GOAL OF THE EXERCISE.
From the first line to the last, restate the material word for word, omitting pictures.
┄┄┄┄┄┄
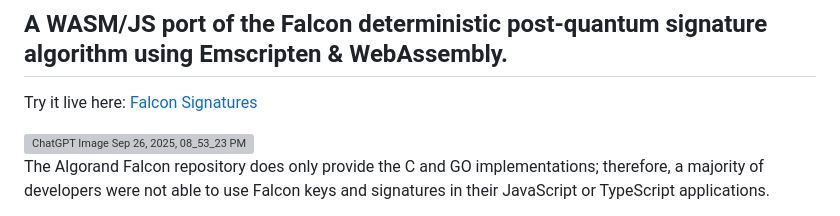
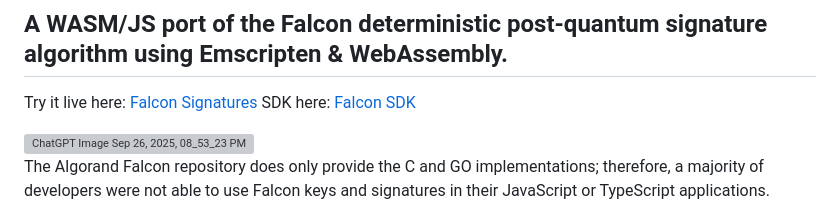
Before and after one commit to GoPlausible/falcon-signatures-js, a Markdown page: README.md, the part around the change. GitHub-like rendering; grey boxes are pictures that could not be loaded.

```diff
--- a/README.md
+++ b/README.md
@@ -2,6 +2,7 @@
 
 ## A WASM/JS port of the Falcon deterministic post-quantum signature algorithm using Emscripten & WebAssembly.
 Try it live here: [Falcon Signatures](https://falcon-signatures-js.pages.dev/)
+SDK here: [Falcon SDK](falcon-algo-sdk/README.md)
 
 <img width="500" height="1024" alt="ChatGPT Image Sep 26, 2025, 08_53_23 PM" src="https://github.com/user-attachments/assets/b6b50e1d-9df2-4f04-b3a4-6d578d9fdd77" />
 
```
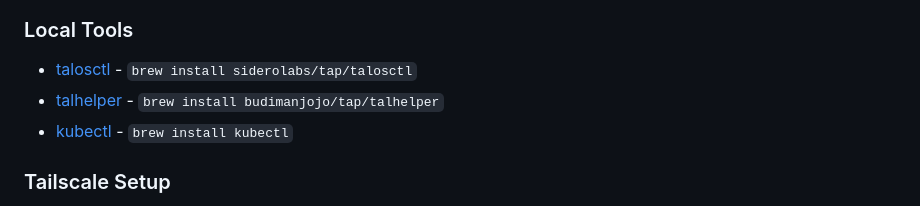
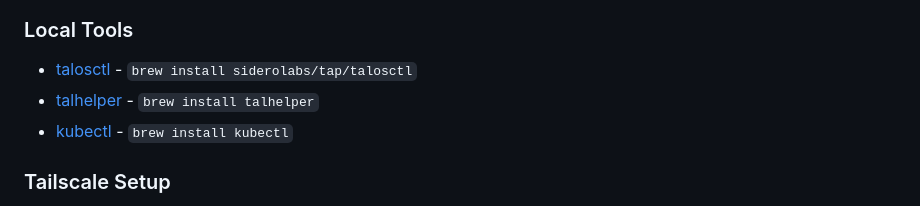
Before and after one commit to bafulton/homelab, a Markdown page: talos/README.md, the part around the change. GitHub-like rendering.

```diff
--- a/talos/README.md
+++ b/talos/README.md
@@ -22,7 +22,7 @@ Example configuration:
 ### Local Tools
 
 - [talosctl](https://www.talos.dev/latest/introduction/getting-started/#talosctl) - `brew install siderolabs/tap/talosctl`
-- [talhelper](https://budimanjojo.github.io/talhelper/latest/) - `brew install budimanjojo/tap/talhelper`
+- [talhelper](https://budimanjojo.github.io/talhelper/latest/) - `brew install talhelper`
 - [kubectl](https://kubernetes.io/docs/tasks/tools/) - `brew install kubectl`
 
 ### Tailscale Setup
```
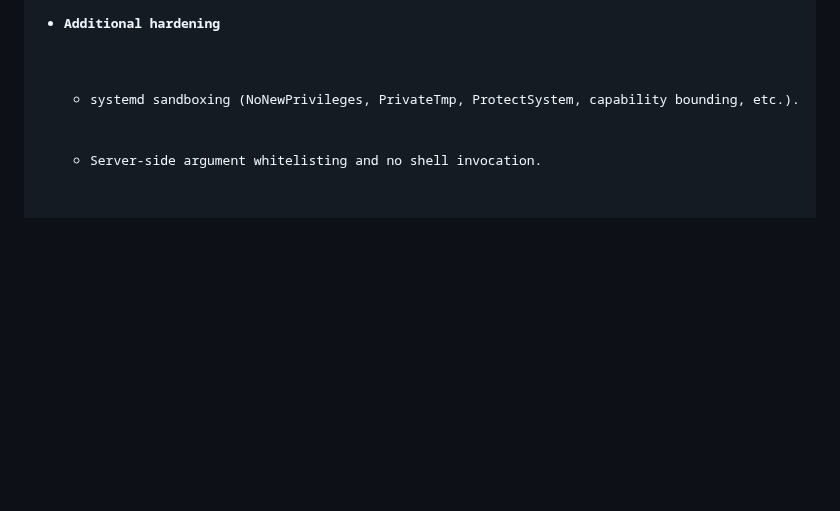
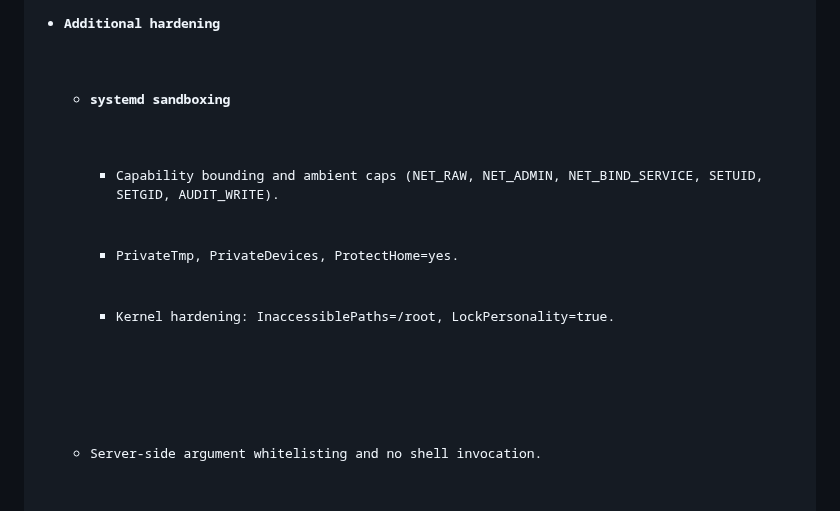
Before and after one commit to ASO8304/WebCLI, a Markdown page: README.md, the part around the change. Drawn GitHub-style; blank space fills up the shorter version.

```diff
--- a/README.md
+++ b/README.md
@@ -156,7 +156,13 @@ let socket = new WebSocket(`${wsProtocol}://${loc.host}/webcli/ws`);</code></pre
 
   <li><strong>Additional hardening</strong>
     <ul>
-      <li>systemd sandboxing (<code>NoNewPrivileges</code>, <code>PrivateTmp</code>, <code>ProtectSystem</code>, capability bounding, etc.).</li>
+     <li><strong>systemd sandboxing</strong>
+        <ul>
+          <li>Capability bounding and ambient caps (NET_RAW, NET_ADMIN, NET_BIND_SERVICE, SETUID, SETGID, AUDIT_WRITE).</li>
+          <li>PrivateTmp, PrivateDevices, ProtectHome=yes.</li>
+          <li>Kernel hardening: InaccessiblePaths=/root, LockPersonality=true.</li>
+        </ul>
+      </li>
       <li>Server-side argument whitelisting and no shell invocation.</li>
     </ul>
   </li>
```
┄┄┄┄┄┄
RESULT OF THIS EXERCISE.
Before and after one commit to GoPlausible/falcon-signatures-js, a Markdown page: README.md, the part around the change. GitHub-like rendering; grey boxes are pictures that could not be loaded.

```diff
--- a/README.md
+++ b/README.md
@@ -2,6 +2,7 @@
 
 ## A WASM/JS port of the Falcon deterministic post-quantum signature algorithm using Emscripten & WebAssembly.
 Try it live here: [Falcon Signatures](https://falcon-signatures-js.pages.dev/)
+SDK here: [Falcon SDK](falcon-algo-sdk/README.md)
 
 <img width="500" height="1024" alt="ChatGPT Image Sep 26, 2025, 08_53_23 PM" src="https://github.com/user-attachments/assets/b6b50e1d-9df2-4f04-b3a4-6d578d9fdd77" />
 
```
Before and after one commit to bafulton/homelab, a Markdown page: talos/README.md, the part around the change. GitHub-like rendering.

```diff
--- a/talos/README.md
+++ b/talos/README.md
@@ -22,7 +22,7 @@ Example configuration:
 ### Local Tools
 
 - [talosctl](https://www.talos.dev/latest/introduction/getting-started/#talosctl) - `brew install siderolabs/tap/talosctl`
-- [talhelper](https://budimanjojo.github.io/talhelper/latest/) - `brew install budimanjojo/tap/talhelper`
+- [talhelper](https://budimanjojo.github.io/talhelper/latest/) - `brew install talhelper`
 - [kubectl](https://kubernetes.io/docs/tasks/tools/) - `brew install kubectl`
 
 ### Tailscale Setup
```
Before and after one commit to ASO8304/WebCLI, a Markdown page: README.md, the part around the change. Drawn GitHub-style; blank space fills up the shorter version.

```diff
--- a/README.md
+++ b/README.md
@@ -156,7 +156,13 @@ let socket = new WebSocket(`${wsProtocol}://${loc.host}/webcli/ws`);</code></pre
 
   <li><strong>Additional hardening</strong>
     <ul>
-      <li>systemd sandboxing (<code>NoNewPrivileges</code>, <code>PrivateTmp</code>, <code>ProtectSystem</code>, capability bounding, etc.).</li>
+     <li><strong>systemd sandboxing</strong>
+        <ul>
+          <li>Capability bounding and ambient caps (NET_RAW, NET_ADMIN, NET_BIND_SERVICE, SETUID, SETGID, AUDIT_WRITE).</li>
+          <li>PrivateTmp, PrivateDevices, ProtectHome=yes.</li>
+          <li>Kernel hardening: InaccessiblePaths=/root, LockPersonality=true.</li>
+        </ul>
+      </li>
       <li>Server-side argument whitelisting and no shell invocation.</li>
     </ul>
   </li>
```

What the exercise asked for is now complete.